#### Work to be completed:
Go through the data below and gather each line containing "setFormData".

[Data excerpts]

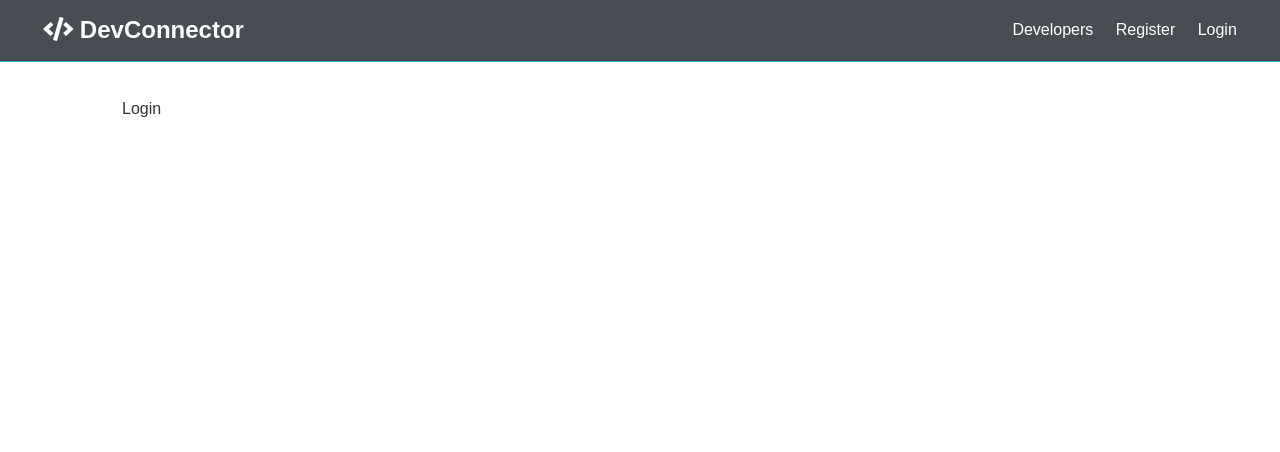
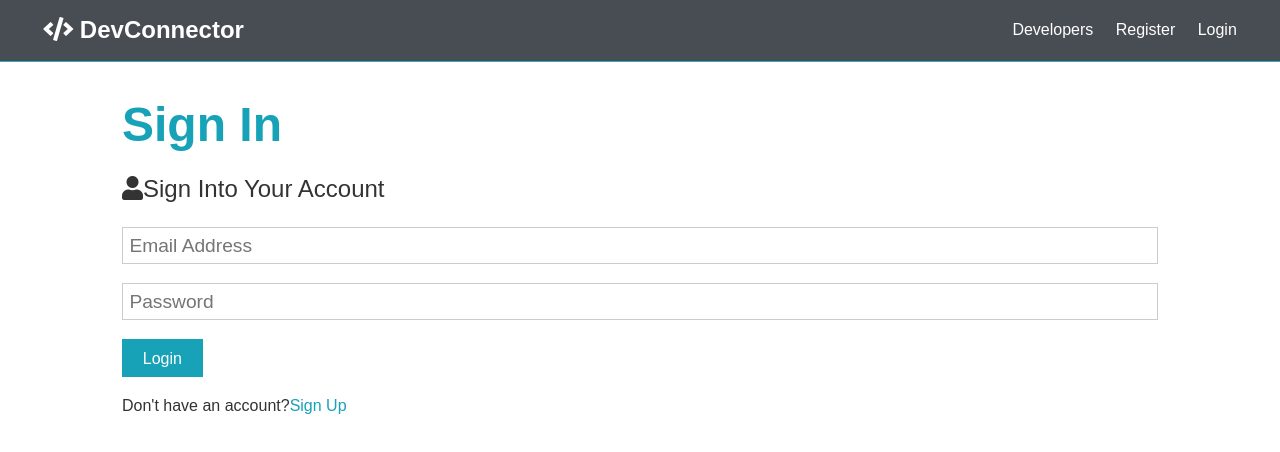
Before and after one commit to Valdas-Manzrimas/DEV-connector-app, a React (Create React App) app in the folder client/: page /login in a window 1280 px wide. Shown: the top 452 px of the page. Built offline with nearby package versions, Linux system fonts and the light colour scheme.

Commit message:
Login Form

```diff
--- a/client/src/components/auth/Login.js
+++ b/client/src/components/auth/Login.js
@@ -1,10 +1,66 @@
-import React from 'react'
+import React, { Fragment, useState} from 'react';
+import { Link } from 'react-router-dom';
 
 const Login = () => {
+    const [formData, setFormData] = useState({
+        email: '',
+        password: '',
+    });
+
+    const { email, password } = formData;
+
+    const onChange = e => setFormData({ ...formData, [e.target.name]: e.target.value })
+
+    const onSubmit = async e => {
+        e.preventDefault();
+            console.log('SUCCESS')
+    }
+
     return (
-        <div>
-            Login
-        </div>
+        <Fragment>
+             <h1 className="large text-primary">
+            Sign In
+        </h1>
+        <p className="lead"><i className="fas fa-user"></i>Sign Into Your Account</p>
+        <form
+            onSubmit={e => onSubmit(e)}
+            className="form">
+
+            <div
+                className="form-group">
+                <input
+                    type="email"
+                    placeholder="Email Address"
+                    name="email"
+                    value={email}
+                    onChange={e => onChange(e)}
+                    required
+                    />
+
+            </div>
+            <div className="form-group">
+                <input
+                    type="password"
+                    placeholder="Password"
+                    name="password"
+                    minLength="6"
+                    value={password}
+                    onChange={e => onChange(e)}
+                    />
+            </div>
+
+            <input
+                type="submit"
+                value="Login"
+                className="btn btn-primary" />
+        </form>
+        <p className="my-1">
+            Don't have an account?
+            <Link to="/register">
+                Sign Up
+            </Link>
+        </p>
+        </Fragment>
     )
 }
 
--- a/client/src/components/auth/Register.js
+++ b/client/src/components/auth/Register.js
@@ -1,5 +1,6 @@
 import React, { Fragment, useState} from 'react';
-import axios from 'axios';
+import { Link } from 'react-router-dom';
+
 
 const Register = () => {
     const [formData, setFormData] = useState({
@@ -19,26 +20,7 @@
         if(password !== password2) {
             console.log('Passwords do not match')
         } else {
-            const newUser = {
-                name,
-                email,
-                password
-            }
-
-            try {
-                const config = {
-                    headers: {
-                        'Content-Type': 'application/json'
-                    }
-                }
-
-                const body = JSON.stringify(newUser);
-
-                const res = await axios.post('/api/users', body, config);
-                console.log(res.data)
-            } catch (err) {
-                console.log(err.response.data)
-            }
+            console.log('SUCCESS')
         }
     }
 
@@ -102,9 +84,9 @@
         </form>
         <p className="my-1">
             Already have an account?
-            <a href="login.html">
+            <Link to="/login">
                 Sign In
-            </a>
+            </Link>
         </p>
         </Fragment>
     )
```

#### Worked solution:
+    const [formData, setFormData] = useState({
+    const onChange = e => setFormData({ ...formData, [e.target.name]: e.target.value })
     const [formData, setFormData] = useState({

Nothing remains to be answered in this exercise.